WORK TO COMPLETE: The answer must be every line of the records below that contains the word "tableau", copied out.

Top of DATASET RECORDS

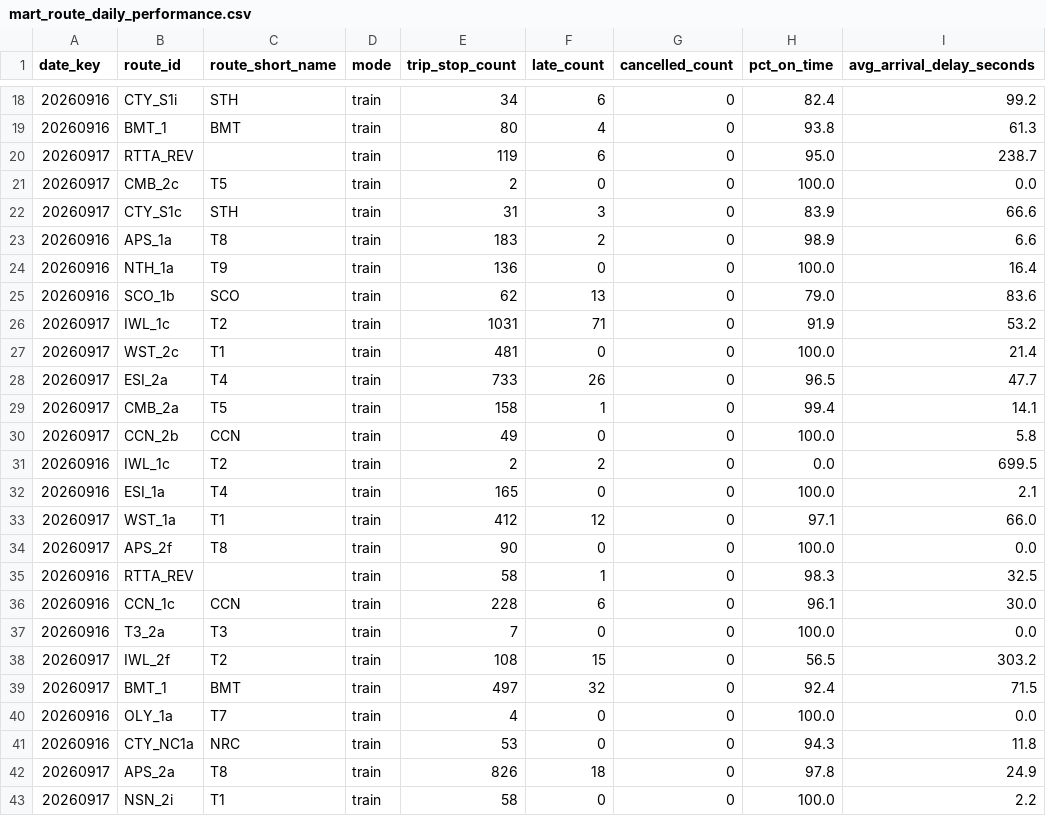
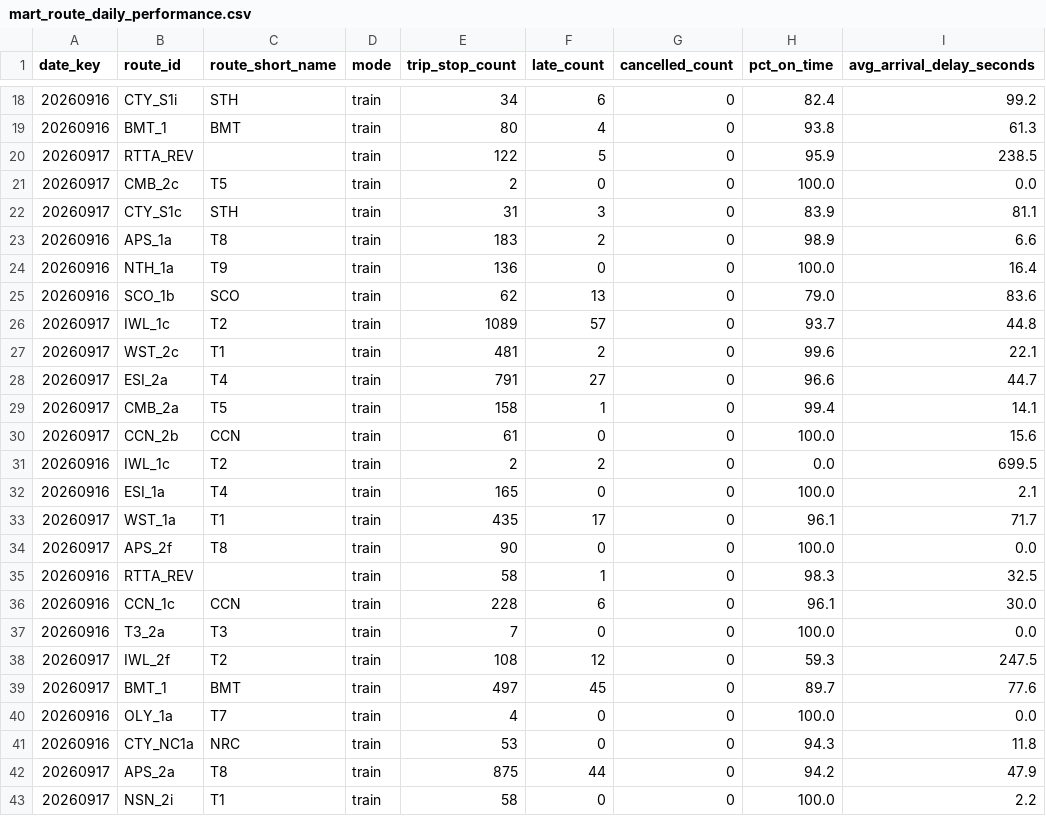
Before and after one commit to MSkandula/sydney-transit-intelligence-platform, a CSV file: tableau/extracts/mart_route_daily_performance.csv, drawn as a sheet; only a part is shown, gaps mark what is left out; the diff covers the shown part only.

```diff
--- a/tableau/extracts/mart_route_daily_performance.csv
+++ b/tableau/extracts/mart_route_daily_performance.csv
@@ -19,5 +19,5 @@ date_key,route_id,route_short_name,mode,trip_stop_count,late_count,cancelled_cou
 20260916,BMT_1,BMT,train,80,4,0,93.8,61.3
-20260917,RTTA_REV,,train,119,6,0,95.0,238.7
+20260917,RTTA_REV,,train,122,5,0,95.9,238.5
 20260917,CMB_2c,T5,train,2,0,0,100.0,0.0
-20260917,CTY_S1c,STH,train,31,3,0,83.9,66.6
+20260917,CTY_S1c,STH,train,31,3,0,83.9,81.1
 20260916,APS_1a,T8,train,183,2,0,98.9,6.6
@@ -25,10 +25,10 @@ date_key,route_id,route_short_name,mode,trip_stop_count,late_count,cancelled_cou
 20260916,SCO_1b,SCO,train,62,13,0,79.0,83.6
-20260917,IWL_1c,T2,train,1031,71,0,91.9,53.2
-20260917,WST_2c,T1,train,481,0,0,100.0,21.4
-20260917,ESI_2a,T4,train,733,26,0,96.5,47.7
+20260917,IWL_1c,T2,train,1089,57,0,93.7,44.8
+20260917,WST_2c,T1,train,481,2,0,99.6,22.1
+20260917,ESI_2a,T4,train,791,27,0,96.6,44.7
 20260917,CMB_2a,T5,train,158,1,0,99.4,14.1
-20260917,CCN_2b,CCN,train,49,0,0,100.0,5.8
+20260917,CCN_2b,CCN,train,61,0,0,100.0,15.6
 20260916,IWL_1c,T2,train,2,2,0,0.0,699.5
 20260916,ESI_1a,T4,train,165,0,0,100.0,2.1
-20260917,WST_1a,T1,train,412,12,0,97.1,66.0
+20260917,WST_1a,T1,train,435,17,0,96.1,71.7
 20260917,APS_2f,T8,train,90,0,0,100.0,0.0
@@ -37,7 +37,7 @@ date_key,route_id,route_short_name,mode,trip_stop_count,late_count,cancelled_cou
 20260916,T3_2a,T3,train,7,0,0,100.0,0.0
-20260917,IWL_2f,T2,train,108,15,0,56.5,303.2
-20260917,BMT_1,BMT,train,497,32,0,92.4,71.5
+20260917,IWL_2f,T2,train,108,12,0,59.3,247.5
+20260917,BMT_1,BMT,train,497,45,0,89.7,77.6
 20260916,OLY_1a,T7,train,4,0,0,100.0,0.0
 20260916,CTY_NC1a,NRC,train,53,0,0,94.3,11.8
-20260917,APS_2a,T8,train,826,18,0,97.8,24.9
+20260917,APS_2a,T8,train,875,44,0,94.2,47.9
 20260917,NSN_2i,T1,train,58,0,0,100.0,2.2
```
Also changed, not shown: 100 edited cells elsewhere in this file, tableau/extracts/mart_alert_delay_impact.csv, tableau/extracts/mart_line_delay_concentration.csv, 8 other files.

Bottom of DATASET RECORDS

ANSWER SPACE:
Before and after one commit to MSkandula/sydney-transit-intelligence-platform, a CSV file: tableau/extracts/mart_route_daily_performance.csv, drawn as a sheet; only a part is shown, gaps mark what is left out; the diff covers the shown part only.
--- a/tableau/extracts/mart_route_daily_performance.csv
+++ b/tableau/extracts/mart_route_daily_performance.csv
Also changed, not shown: 100 edited cells elsewhere in this file, tableau/extracts/mart_alert_delay_impact.csv, tableau/extracts/mart_line_delay_concentration.csv, 8 other files.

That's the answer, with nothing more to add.